Description of the task
For the listing below, give the number of lines that contain the word "ipynb" and no other text.

Given records

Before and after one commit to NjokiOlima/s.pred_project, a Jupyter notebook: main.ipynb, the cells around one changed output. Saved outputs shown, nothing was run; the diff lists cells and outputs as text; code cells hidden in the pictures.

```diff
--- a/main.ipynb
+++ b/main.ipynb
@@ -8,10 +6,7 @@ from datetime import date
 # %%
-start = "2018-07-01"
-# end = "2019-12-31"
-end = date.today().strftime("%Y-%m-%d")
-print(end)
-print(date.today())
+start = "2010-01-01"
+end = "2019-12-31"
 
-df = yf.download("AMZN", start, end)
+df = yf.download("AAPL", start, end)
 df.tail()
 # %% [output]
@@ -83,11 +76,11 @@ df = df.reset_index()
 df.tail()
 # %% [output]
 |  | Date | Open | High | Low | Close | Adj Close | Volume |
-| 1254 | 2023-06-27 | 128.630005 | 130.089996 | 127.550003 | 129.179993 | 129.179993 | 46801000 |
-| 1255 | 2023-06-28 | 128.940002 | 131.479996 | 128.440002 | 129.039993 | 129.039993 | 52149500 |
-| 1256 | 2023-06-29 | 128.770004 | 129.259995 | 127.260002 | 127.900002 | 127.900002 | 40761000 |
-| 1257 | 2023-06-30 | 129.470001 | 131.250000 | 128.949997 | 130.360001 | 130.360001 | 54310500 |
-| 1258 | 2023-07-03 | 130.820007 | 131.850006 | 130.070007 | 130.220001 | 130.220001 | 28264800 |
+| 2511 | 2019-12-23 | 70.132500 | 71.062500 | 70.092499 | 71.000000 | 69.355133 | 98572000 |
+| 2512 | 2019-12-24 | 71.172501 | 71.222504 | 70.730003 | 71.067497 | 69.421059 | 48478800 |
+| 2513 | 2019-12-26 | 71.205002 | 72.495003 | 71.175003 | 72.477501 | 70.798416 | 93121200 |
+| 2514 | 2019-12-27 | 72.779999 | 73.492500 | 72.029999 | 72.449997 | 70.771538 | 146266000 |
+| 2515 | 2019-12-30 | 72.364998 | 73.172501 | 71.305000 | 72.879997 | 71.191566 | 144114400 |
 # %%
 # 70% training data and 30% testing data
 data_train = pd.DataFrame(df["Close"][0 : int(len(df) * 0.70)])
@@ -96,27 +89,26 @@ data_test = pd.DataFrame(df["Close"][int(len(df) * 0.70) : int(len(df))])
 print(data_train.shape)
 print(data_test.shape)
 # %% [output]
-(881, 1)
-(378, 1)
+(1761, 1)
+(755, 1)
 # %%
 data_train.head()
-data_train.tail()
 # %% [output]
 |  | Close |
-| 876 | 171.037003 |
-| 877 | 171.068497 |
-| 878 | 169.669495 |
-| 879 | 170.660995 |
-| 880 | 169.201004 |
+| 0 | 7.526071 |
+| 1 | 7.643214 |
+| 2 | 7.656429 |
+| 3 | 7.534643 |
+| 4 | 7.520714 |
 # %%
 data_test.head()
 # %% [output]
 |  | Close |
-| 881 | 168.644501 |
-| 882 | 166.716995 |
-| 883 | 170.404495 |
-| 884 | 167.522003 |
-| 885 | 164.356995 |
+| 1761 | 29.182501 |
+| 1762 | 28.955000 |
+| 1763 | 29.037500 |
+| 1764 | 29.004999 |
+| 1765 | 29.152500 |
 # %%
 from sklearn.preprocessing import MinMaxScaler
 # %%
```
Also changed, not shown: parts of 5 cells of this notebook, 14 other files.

Result for this exercise
3